Incredibly, university officials who are trying to cope with problem drinking on their campuses, think spreading the problem state wide to 18 year old drivers is the solution to a problem they can’t control.
According to the Baltimore Sun, “100 college and university presidents nationwide say the current drinking age of 21 ‘is not working’ and has led to dangerous binges in which students have harmed themselves and others.”
In their signed statement, they are calling for a debate and a rethinking of campus drunkenness. "How many times must we relearn the lessons of prohibition?" the statement says. "Adults under 21 are deemed capable of voting, signing contracts, serving on juries and enlisting in the military, but are told they are not mature enough to have a beer."
Hmm, where have I heard that statement before? I remember, it was culled from the files of Republican clichés long forgotten. Here’s another one: "Kids are going to drink whether it's legal or illegal,’ said Johns Hopkins President William Brody, who supports lowering the drinking age to 18.”
I’ve got an idea that can solve this problem in just a few years.

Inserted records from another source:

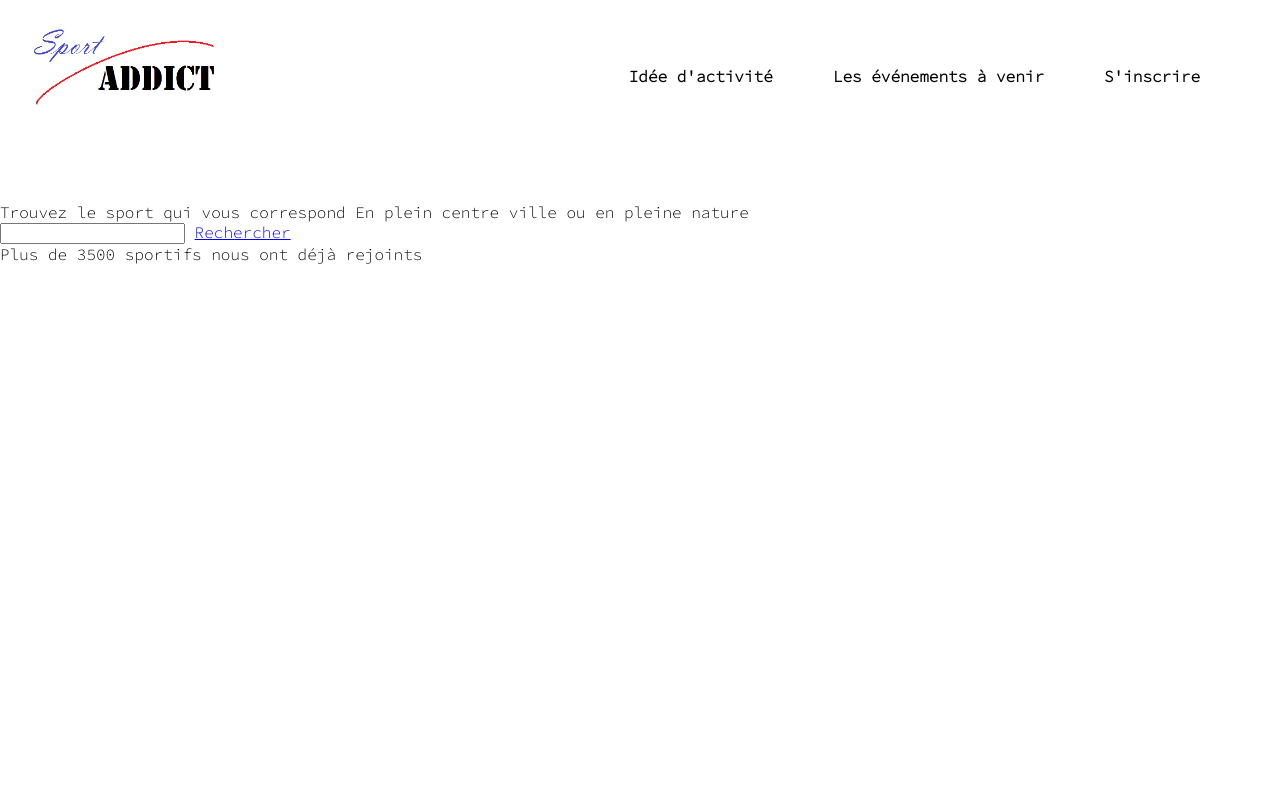
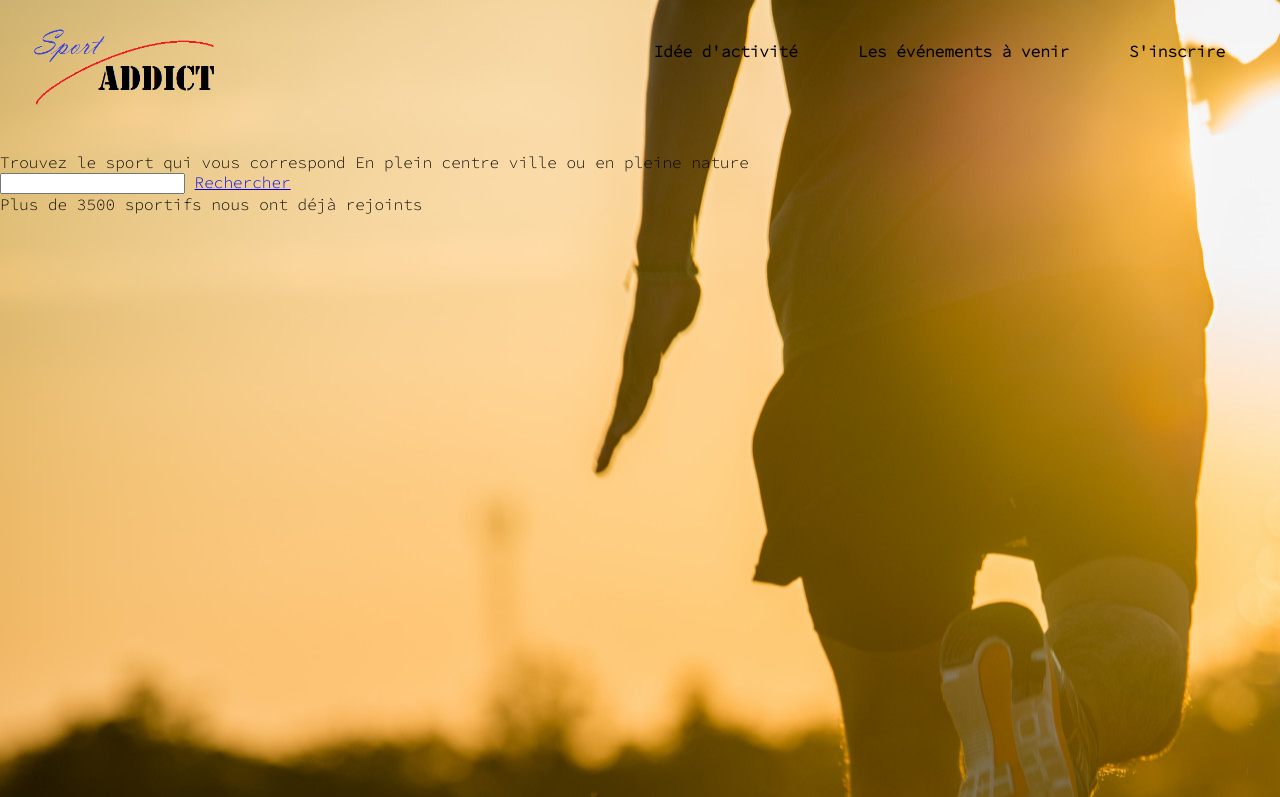
Before and after one commit to WRKT/sport-addict, a plain HTML site: page index.html in a window 1280 px wide. Shown: the top 797 px of the page. Drawn offline with Linux system fonts and the light colour scheme.

Commit message:
add background image

```diff
--- a/CSS/style/style.css
+++ b/CSS/style/style.css
@@ -22,18 +22,20 @@ body{
     font-family: 'Source Code Pro', monospace;
 }
 header{
-    padding: 50px;
+    padding: 25px;
     margin-bottom: 50px;
     font-weight: 600;
 }
 #Presentation{
     height: 100vh;
+    background-image: url(../images/man_fitness.jpg);
 }
 nav ul{
     display: flex;
     flex-direction: row;
     justify-content: right;
     list-style: none;
+
 }
 nav ul li{
     margin:0 30px;
--- a/index.html
+++ b/index.html
@@ -6,6 +6,7 @@
         <title>Sport Addict  - Le sport à tous les niveaux</title>
     </head>
     <body>
+        <div id="Presentation">
         <header>
             <img src="CSS/images/logo/SportAddict.png" alt="Logo de Sport Addict" id="logo">
             <nav>
@@ -17,7 +18,6 @@
             </nav>
         </header>
 
-        <div id="Presentation">
             Trouvez le sport qui vous correspond
             En plein centre ville ou en pleine nature
             <br>
```
Also changed, not shown: CSS/images/man_fitness.jpg (added).
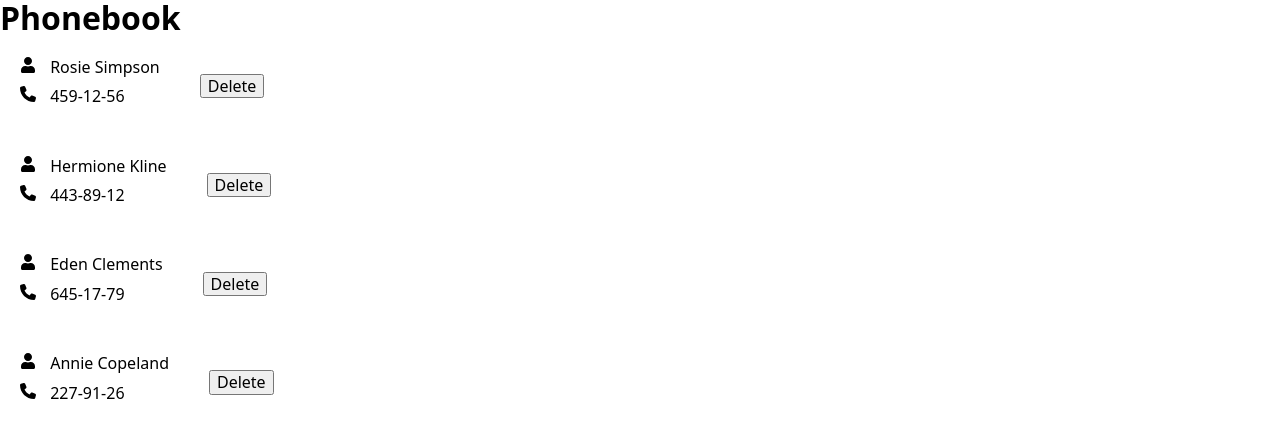
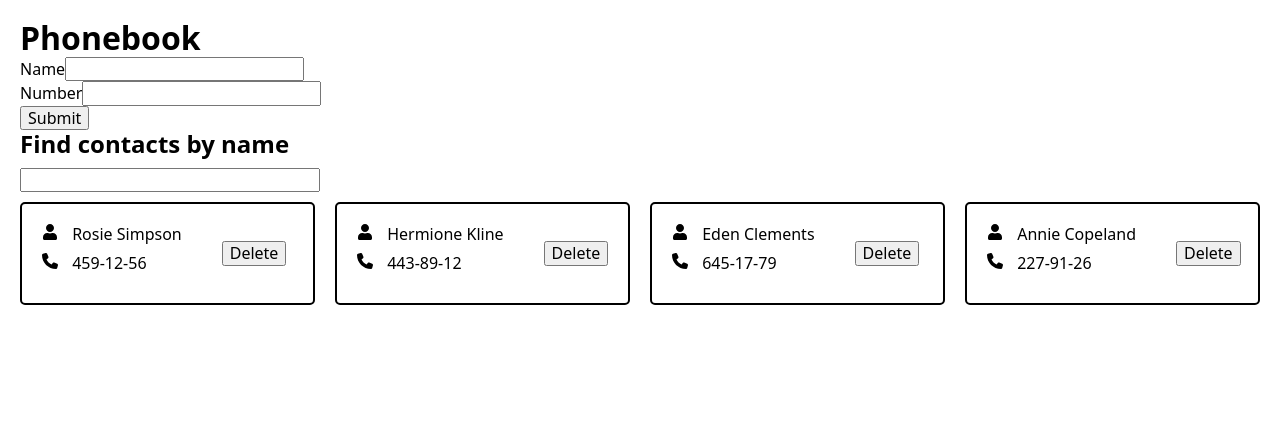
Before and after one commit to Andrey389/goit-react-hw-03, a React (Vite) app: page / in a window 1280 px wide. Shown: the top 438 px of the page. Built offline with nearby package versions, Linux system fonts and the light colour scheme.

Commit message:
add SearchBox and ContactForm

```diff
--- a/package.json
+++ b/package.json
@@ -10,6 +10,7 @@
     "preview": "vite preview"
   },
   "dependencies": {
+    "formik": "^2.4.6",
     "modern-normalize": "^2.0.0",
     "react": "^18.2.0",
     "react-dom": "^18.2.0",
--- a/src/components/App/App.jsx
+++ b/src/components/App/App.jsx
@@ -1,11 +1,18 @@
 import UserData from '../UserData.json';
 import ContactList from '../ContactList/ContactList';
+import SearchBox from '../SearchBox/SearchBox';
+import ContactForm from '../ContactForm/ContactForm';
+import { useState } from 'react';
 
 export default function App() {
+  const [tasks, setTasks] = useState(UserData);
+  const addTask = newTask => {};
   return (
     <>
       <h1>Phonebook</h1>
-      <ContactList items={UserData} />
+      <ContactForm />
+      <SearchBox />
+      <ContactList items={tasks} />
     </>
   );
 }
--- a/src/components/ContactForm/ContactForm.jsx
+++ b/src/components/ContactForm/ContactForm.jsx
@@ -0,0 +1,20 @@
+import { Formik, Form, Field } from 'formik';
+
+export default function ContactForm() {
+  const handleSubmit = () => {};
+  return (
+    <Formik initialValues={{ name: '', number: '' }} onSubmit={handleSubmit}>
+      <Form>
+        <div>
+          <label htmlFor="">Name</label>
+          <Field type="text" name="name" />
+        </div>
+        <div>
+          <label htmlFor="">Number</label>
+          <Field type="text" name="number" />
+        </div>
+        <button>Submit</button>
+      </Form>
+    </Formik>
+  );
+}
--- a/src/components/ContactList/ContactList.jsx
+++ b/src/components/ContactList/ContactList.jsx
@@ -3,7 +3,7 @@ import css from './ContactList.module.css';
 
 export default function ContactList({ items }) {
   return (
-    <ul>
+    <ul className={css.ulContact}>
       {items.map(item => (
         <li key={item.id} className={css.container}>
           <Contact item={item} />
--- a/src/components/ContactList/ContactList.module.css
+++ b/src/components/ContactList/ContactList.module.css
@@ -1,5 +1,16 @@
+.ulContact {
+  display: flex;
+  gap: 20px;
+}
+
 .container {
   display: flex;
+
   align-items: center;
+  width: 300px;
   gap: 20px;
+  margin-bottom: 20px;
+
+  border: 2px solid black;
+  border-radius: 5px;
 }
--- a/src/components/SearchBox/SearchBox.jsx
+++ b/src/components/SearchBox/SearchBox.jsx
@@ -0,0 +1,10 @@
+import css from './SearchBox.module.css';
+
+export default function SearchBox() {
+  return (
+    <>
+      <h2>Find contacts by name</h2>
+      <input className={css.box} type="text" />
+    </>
+  );
+}
--- /dev/null
+++ b/src/components/SearchBox/SearchBox.module.css
@@ -0,0 +1,5 @@
+.box {
+  width: 300px;
+  margin-top: 10px;
+  margin-bottom: 10px;
+}
--- a/src/index.css
+++ b/src/index.css
@@ -27,3 +27,6 @@ img {
 ul {
   list-style: none;
 }
+body {
+  margin: 20px;
+}
```
Also changed, not shown: 1 other file (tests, documents, lock files or other folders).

Let’s first try lowering the age in Texas and Florida. These are two very conservative states that advocate personal irresponsibility as a God given right.
Exempt them from the “National Minimum Drinking Age Act, which says that states with a drinking age lower than 21 will lose 10 percent of their federal highway money.”
Have these academics lost their collective minds? Yes, as demonstrated by William Kirwan, chancellor of the Maryland state university system. "We have a crisis on our hands. We need some new ideas and new thinking …new ideas can't be tested because of the federal law.”
New ideas can’t be tested unless the drinking age is lowered to 18? Give me a break. The idea is to warn students about the dangers of driving drunk in school sponsored Driver Ed classes. I thought most schools cut those classes because of tight district budgets, but I could be wrong. Of course nothing is stopping such classes from experimenting with different alcohol abuse programs anyway.
The simple fact remains: We’re talking state wide not just on campuses, and lowering the age will result in more drunk driving deaths. According to MADD, (who I think sometimes goes a little overboard); “They say lowering the age will pass the drinking problem down the line to high school students and that national surveys have found the public supports keeping the age at 21.”
Believe it or not, I’m going to let Katie Buckheit, a 19 junior say my piece for me.
She said if people were exposed to drinking at a younger age, they would be more mature about it. "Maybe I'm being idealistic, but in Europe you can drink once you can see the bar," she said. "I think we should maybe take a lesson from what other countries are doing."
That’s what I’ve done with my 6 and 9 year olds. We are always reinforcing the idea that drinking is social, and only a few drinks will do. Of course, in eight or so years we’ll see if our little experiment worked. Or maybe Laura Kranish, an 18-year-old sophomore from Silver Spring, is right when she said “students would drink as much they do no matter what the drinking age is.”
In which case, we're all doomed.